Should you take out a business loan to deal with inflation?
Many business owners seek financing to deal with the impact of inflation on operating costs. Nearly half of small business owners have taken out a business loan in the past year in response to inflation challenges.
Before deciding to borrow money, however, it’s important to consider whether this is the right approach for your business. If you’re considering getting a business loan to manage the effects of inflation, you might want to ask yourself the following questions first:
- How much can your business comfortably afford to repay each month?
- Can you use the funds you borrow to advance your business (eg hire new employees, invest in new technology to improve operations, market to new customers, purchase real estate, etc.)?
- Will your credit status make it harder or easier to get affordable financing?
- Can you meet the loan requirements needed to qualify for a business loan?
Borrowing money can also be a good idea if you want to refinance a business loan. If you can take out a new loan with a lower interest rate to pay off existing debt, it could help your business reduce expenses and unexpectedly offset inflation.
If you decide to borrow money for your business, it’s important to take the time to shop around and consider several financing options. Comparing multiple loan offers puts you in a better position to ensure you get the best small business loan available.
Other Ways Businesses Can Fight Inflation
In some cases, a small business loan can be an effective way to manage the effects of inflation. But business financing is not the only option available. Here are three alternative strategies you can consider to protect your small business from inflation.
1. Raise the price of goods and services
Price increases are the most popular way small businesses use to offset the effects of inflation. According to the US Chamber of Commerce, three out of five small businesses say they have raised prices in the past year.
The danger with price increases, of course, is that you might upset your customers. This could lead to lower sales and even the complete loss of some buyers.
For this reason, you may want to consider whether strategic price increases for certain goods or services are a better choice for your business. You can selectively increase prices instead of increasing costs for all customers.

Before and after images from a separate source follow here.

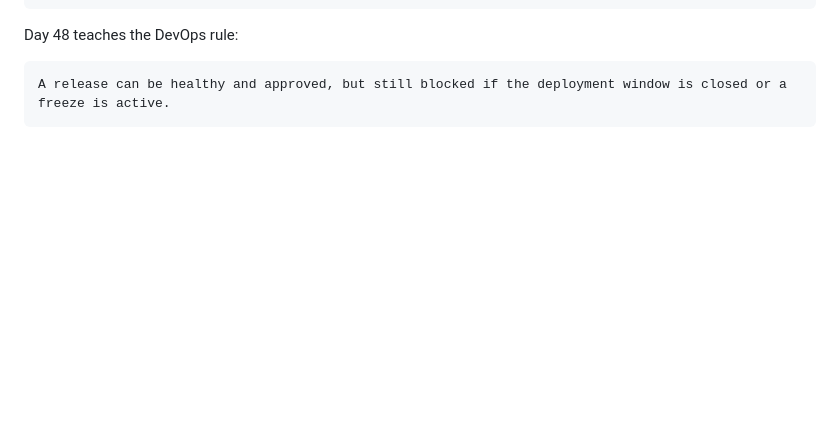
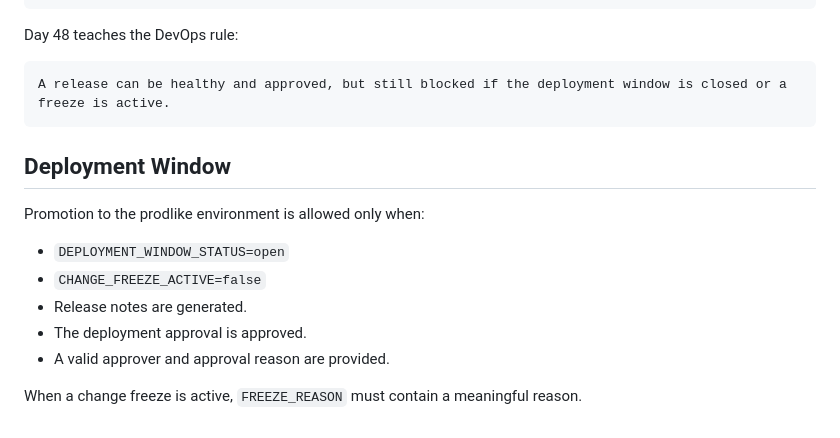
Before and after one commit to kasheda/demo-repo, a Markdown page: devops-day48/README.md, the part around the change. Drawn GitHub-style; blank space fills up the shorter version.

Commit message:
Adding change in README file for build issue

```diff
--- a/devops-day48/README.md
+++ b/devops-day48/README.md
@@ -145,3 +145,15 @@ It should also respect operational controls:
 Day 48 teaches the DevOps rule:
 
     A release can be healthy and approved, but still blocked if the deployment window is closed or a freeze is active.
+
+## Deployment Window
+
+Promotion to the prodlike environment is allowed only when:
+
+- `DEPLOYMENT_WINDOW_STATUS=open`
+- `CHANGE_FREEZE_ACTIVE=false`
+- Release notes are generated.
+- The deployment approval is approved.
+- A valid approver and approval reason are provided.
+
+When a change freeze is active, `FREEZE_REASON` must contain a meaningful reason.
```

It can also help provide additional benefits to customers in exchange for a price increase. Free shipping, extended warranties, additional services, gifts with purchase, and discount opportunities for future purchases are all potential ideas to consider if you think price increases are needed for your business.
2. Reduce staff and reduce payroll
Another common strategy that small businesses tend to turn to during times of inflation is downsizing. The Small Business Index for the fourth quarter of 2021 indicates that 41% of small business owners have reduced their number of employees in the past year.
Of course, there are also downsides to downsizing your staff. So be sure to carefully consider your situation before taking any action that could potentially harm rather than help your business. If you have to make layoffs, be sure to make your staff reduction decisions in a way that avoids discrimination.
3. Lower the deliverable
Instead of raising prices, some companies are considering an alternative approach. By delivering a little less of a product or service for the same price, your business may be able to cut expenses in a way that’s more palatable (and perhaps less noticeable) to its customers.
Find the best small business loans of 2022
Inflation can cause financial stress, especially for small business owners. But there are several strategies you can use to deal with the impacts of inflation and protect the health of your business.
If you think a small business loan might benefit you, take the time to do your research. Comparing multiple loans can save your business a lot of money in interest and fees for years to come.